TASK DESCRIPTION = With images excluded, write out each entry below exactly as given.

EXERCISE MATERIALS =
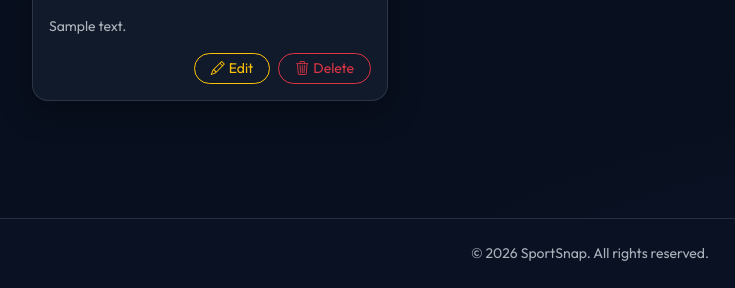
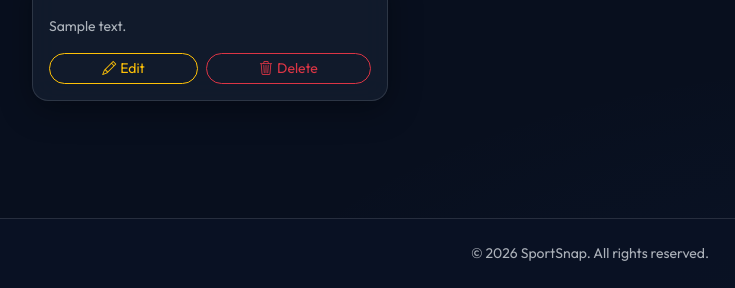
Before and after one commit to mardionfuertejr/SportSnap_Project, a Django app: page /album/1/ in a window 1280 px wide. Shown: the part 512-800 px from the top of the page, without its empty margins (50-785 px from the left). Run offline with Django 5.2, Linux system fonts and the light colour scheme; a user stored in the database is signed in; data comes from the database, SQL or seed files in the repository; tables that the repository leaves empty hold one stand-in row (values such as "Sample post").

Commit message:
Fix Edit/Delete button layout on photo cards

```diff
--- a/gallery/templates/gallery/album_detail.html
+++ b/gallery/templates/gallery/album_detail.html
@@ -68,11 +68,11 @@
                 <p class="card-text text-light-50 small mb-3">{{ photo.description }}</p>
                 {% endif %}
                 {% if user.is_authenticated and user == photo.owner or user.is_superuser %}
-                <div class="d-flex justify-content-end gap-2">
-                    <a href="{% url 'photo_edit' photo.pk %}" class="btn btn-outline-warning btn-sm rounded-pill px-3">
+                <div class="d-flex gap-2 mt-2">
+                    <a href="{% url 'photo_edit' photo.pk %}" class="btn btn-outline-warning btn-sm rounded-pill flex-grow-1">
                         <i class="bi bi-pencil me-1"></i>Edit
                     </a>
-                    <a href="{% url 'photo_delete' photo.pk %}" class="btn btn-outline-danger btn-sm rounded-pill px-3">
+                    <a href="{% url 'photo_delete' photo.pk %}" class="btn btn-outline-danger btn-sm rounded-pill flex-grow-1">
                         <i class="bi bi-trash3 me-1"></i>Delete
                     </a>
                 </div>
```
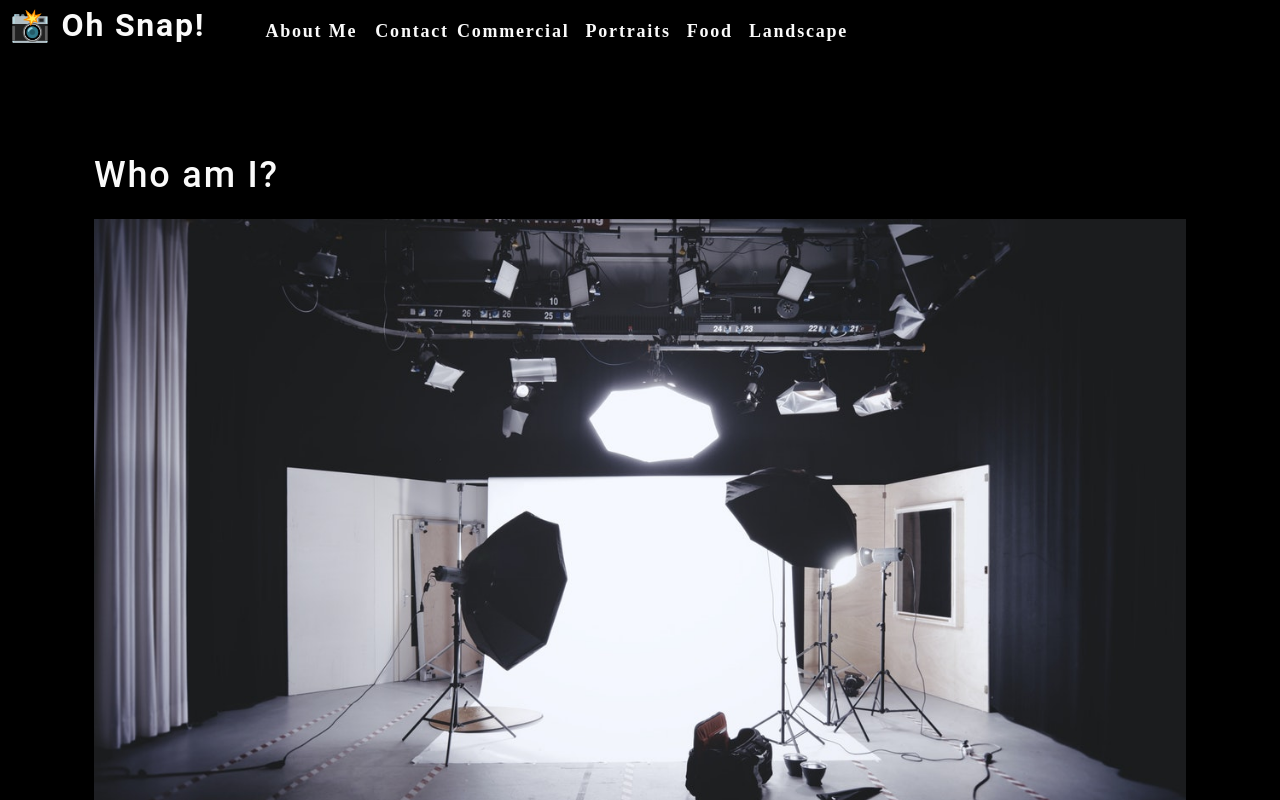
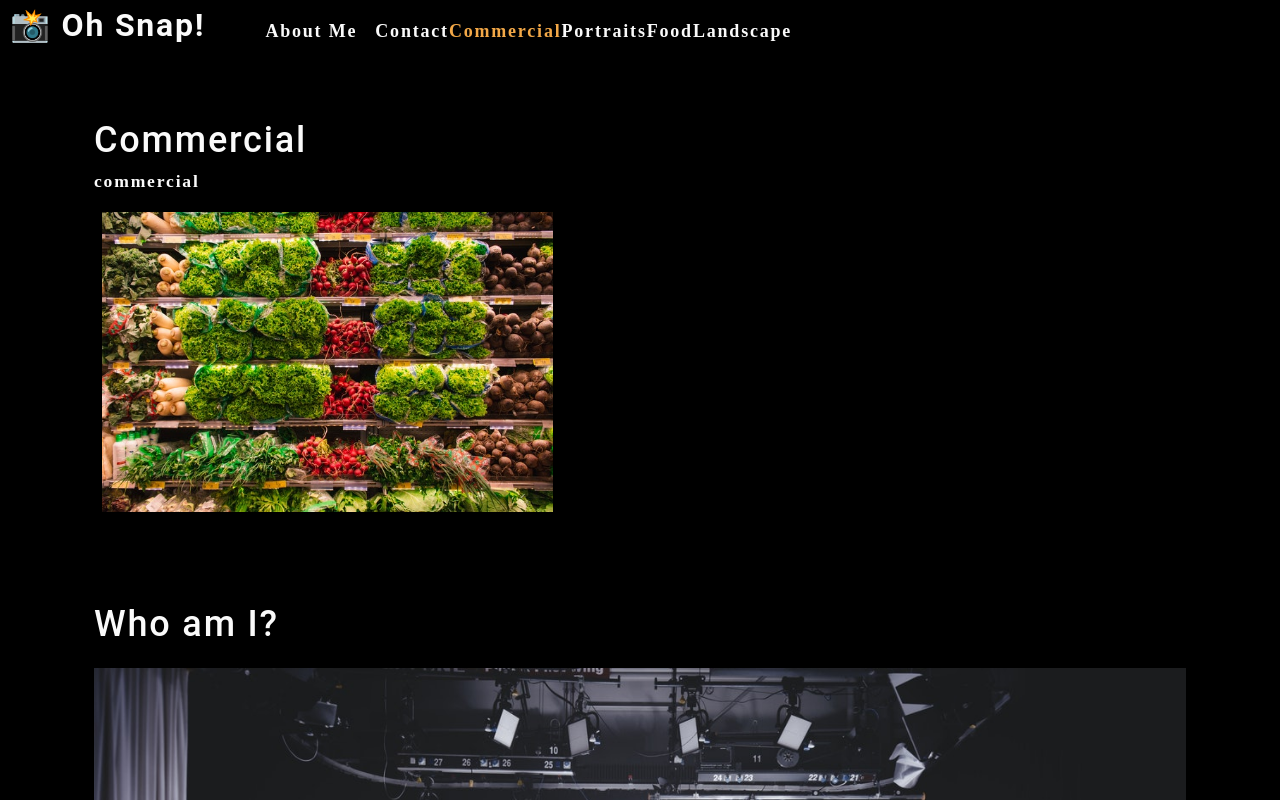
Before and after one commit to JoseEPina/photo-port, a React (Create React App) app: page / in a window 1280 px wide. Shown: the top 800 px of the page. Built offline with nearby package versions, Linux system fonts and the light colour scheme.

Commit message:
Created conditional Rendering for the categories in Nav section.

```diff
--- a/src/App.js
+++ b/src/App.js
@@ -1,13 +1,31 @@
-import React from 'react';
+import React, { useState } from 'react';
 import Nav from './components/Nav';
 import About from './components/About';
+import Gallery from './components/Gallery';
 import './App.css';
 
 function App() {
+   const [categories] = useState([
+      {
+         name: 'Commercial',
+         description: 'Photos of grocery stores, food trucks, and other commercial projects',
+      },
+      { name: 'Portraits', description: 'Portraits of peoplen in my life' },
+      { name: 'Food', description: 'Delicious delicacies' },
+      { name: 'Landscape', description: 'Fields, farmhouses, waterfalls, and the beauty of nature' },
+   ]);
+
+   const [currentCategory, setCurrentCategory] = useState(categories[0]);
+
    return (
       <div>
-         <Nav></Nav>
+         <Nav //
+            categories={categories}
+            setCurrentCategory={setCurrentCategory}
+            currentCategory={currentCategory}
+         ></Nav>
          <main>
+            <Gallery></Gallery>
             <About></About>
          </main>
       </div>
--- /dev/null
+++ b/src/components/Gallery/index.js
@@ -0,0 +1,25 @@
+import React from 'react';
+import { capitalizeFirstLetter } from '../../utils/helpers';
+import photo from '../../assets/small/commercial/0.jpg';
+
+function Gallery(props) {
+   const currentCategory = {
+      name: 'commercial',
+      description: 'Photos of grocery stores, food trucks, and other commercial projects',
+   };
+   return (
+      <section>
+         <h1>{capitalizeFirstLetter(currentCategory.name)}</h1>
+         <p>{currentCategory.name}</p>
+         <div className='flex-row'>
+            <img //
+               src={photo}
+               alt='Commercial Example'
+               className='img-thumbnail mx-1'
+            />
+         </div>
+      </section>
+   );
+}
+
+export default Gallery;
--- a/src/components/Nav/index.js
+++ b/src/components/Nav/index.js
@@ -1,20 +1,15 @@
-import React from 'react';
+import React, { useState } from 'react';
+import { capitalizeFirstLetter } from '../../utils/helpers';
 
-const categories = [
-   {
-      name: 'Commercial',
-      description: 'Photos of grocery stores, food trucks, and other commercial projects',
-   },
-   { name: 'Portraits', description: 'Portraits of peoplen in my life' },
-   { name: 'Food', description: 'Delicious delicacies' },
-   { name: 'Landscape', description: 'Fields, farmhouses, waterfalls, and the beauty of nature' },
-];
 
-function categorySelected(name) {
-   console.log(`${name} clicked`);
-}
+function Nav(props) {
+   const {
+      //
+      categories = [],
+      setCurrentCategory,
+      currentCategory,
+   } = props;
 
-function Nav() {
    return (
       <header className='flex-row px-1'>
          <h2>
@@ -37,8 +32,14 @@
                   <span>Contact</span>
                </li>
                {categories.map((category) => (
-                  <li className='mx-1' key={category.name}>
-                     <span onClick={() => categorySelected(category.name)}>{category.name}</span>
+                  <li className={`mx-1' ${currentCategory.name === category.name && 'navActive'}`} key={category.name}>
+                     <span
+                        onClick={() => {
+                           setCurrentCategory(category);
+                        }}
+                     >
+                        {capitalizeFirstLetter(category.name)}
+                     </span>
                   </li>
                ))}
             </ul>
```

ANSWER =
Before and after one commit to mardionfuertejr/SportSnap_Project, a Django app: page /album/1/ in a window 1280 px wide. Shown: the part 512-800 px from the top of the page, without its empty margins (50-785 px from the left). Run offline with Django 5.2, Linux system fonts and the light colour scheme; a user stored in the database is signed in; data comes from the database, SQL or seed files in the repository; tables that the repository leaves empty hold one stand-in row (values such as "Sample post").

Commit message:
Fix Edit/Delete button layout on photo cards

```diff
--- a/gallery/templates/gallery/album_detail.html
+++ b/gallery/templates/gallery/album_detail.html
@@ -68,11 +68,11 @@
                 <p class="card-text text-light-50 small mb-3">{{ photo.description }}</p>
                 {% endif %}
                 {% if user.is_authenticated and user == photo.owner or user.is_superuser %}
-                <div class="d-flex justify-content-end gap-2">
-                    <a href="{% url 'photo_edit' photo.pk %}" class="btn btn-outline-warning btn-sm rounded-pill px-3">
+                <div class="d-flex gap-2 mt-2">
+                    <a href="{% url 'photo_edit' photo.pk %}" class="btn btn-outline-warning btn-sm rounded-pill flex-grow-1">
                         <i class="bi bi-pencil me-1"></i>Edit
                     </a>
-                    <a href="{% url 'photo_delete' photo.pk %}" class="btn btn-outline-danger btn-sm rounded-pill px-3">
+                    <a href="{% url 'photo_delete' photo.pk %}" class="btn btn-outline-danger btn-sm rounded-pill flex-grow-1">
                         <i class="bi bi-trash3 me-1"></i>Delete
                     </a>
                 </div>
```
Before and after one commit to JoseEPina/photo-port, a React (Create React App) app: page / in a window 1280 px wide. Shown: the top 800 px of the page. Built offline with nearby package versions, Linux system fonts and the light colour scheme.

Commit message:
Created conditional Rendering for the categories in Nav section.

```diff
--- a/src/App.js
+++ b/src/App.js
@@ -1,13 +1,31 @@
-import React from 'react';
+import React, { useState } from 'react';
 import Nav from './components/Nav';
 import About from './components/About';
+import Gallery from './components/Gallery';
 import './App.css';
 
 function App() {
+   const [categories] = useState([
+      {
+         name: 'Commercial',
+         description: 'Photos of grocery stores, food trucks, and other commercial projects',
+      },
+      { name: 'Portraits', description: 'Portraits of peoplen in my life' },
+      { name: 'Food', description: 'Delicious delicacies' },
+      { name: 'Landscape', description: 'Fields, farmhouses, waterfalls, and the beauty of nature' },
+   ]);
+
+   const [currentCategory, setCurrentCategory] = useState(categories[0]);
+
    return (
       <div>
-         <Nav></Nav>
+         <Nav //
+            categories={categories}
+            setCurrentCategory={setCurrentCategory}
+            currentCategory={currentCategory}
+         ></Nav>
          <main>
+            <Gallery></Gallery>
             <About></About>
          </main>
       </div>
--- /dev/null
+++ b/src/components/Gallery/index.js
@@ -0,0 +1,25 @@
+import React from 'react';
+import { capitalizeFirstLetter } from '../../utils/helpers';
+import photo from '../../assets/small/commercial/0.jpg';
+
+function Gallery(props) {
+   const currentCategory = {
+      name: 'commercial',
+      description: 'Photos of grocery stores, food trucks, and other commercial projects',
+   };
+   return (
+      <section>
+         <h1>{capitalizeFirstLetter(currentCategory.name)}</h1>
+         <p>{currentCategory.name}</p>
+         <div className='flex-row'>
+            <img //
+               src={photo}
+               alt='Commercial Example'
+               className='img-thumbnail mx-1'
+            />
+         </div>
+      </section>
+   );
+}
+
+export default Gallery;
--- a/src/components/Nav/index.js
+++ b/src/components/Nav/index.js
@@ -1,20 +1,15 @@
-import React from 'react';
+import React, { useState } from 'react';
+import { capitalizeFirstLetter } from '../../utils/helpers';
 
-const categories = [
-   {
-      name: 'Commercial',
-      description: 'Photos of grocery stores, food trucks, and other commercial projects',
-   },
-   { name: 'Portraits', description: 'Portraits of peoplen in my life' },
-   { name: 'Food', description: 'Delicious delicacies' },
-   { name: 'Landscape', description: 'Fields, farmhouses, waterfalls, and the beauty of nature' },
-];
 
-function categorySelected(name) {
-   console.log(`${name} clicked`);
-}
+function Nav(props) {
+   const {
+      //
+      categories = [],
+      setCurrentCategory,
+      currentCategory,
+   } = props;
 
-function Nav() {
    return (
       <header className='flex-row px-1'>
          <h2>
@@ -37,8 +32,14 @@
                   <span>Contact</span>
                </li>
                {categories.map((category) => (
-                  <li className='mx-1' key={category.name}>
-                     <span onClick={() => categorySelected(category.name)}>{category.name}</span>
+                  <li className={`mx-1' ${currentCategory.name === category.name && 'navActive'}`} key={category.name}>
+                     <span
+                        onClick={() => {
+                           setCurrentCategory(category);
+                        }}
+                     >
+                        {capitalizeFirstLetter(category.name)}
+                     </span>
                   </li>
                ))}
             </ul>
```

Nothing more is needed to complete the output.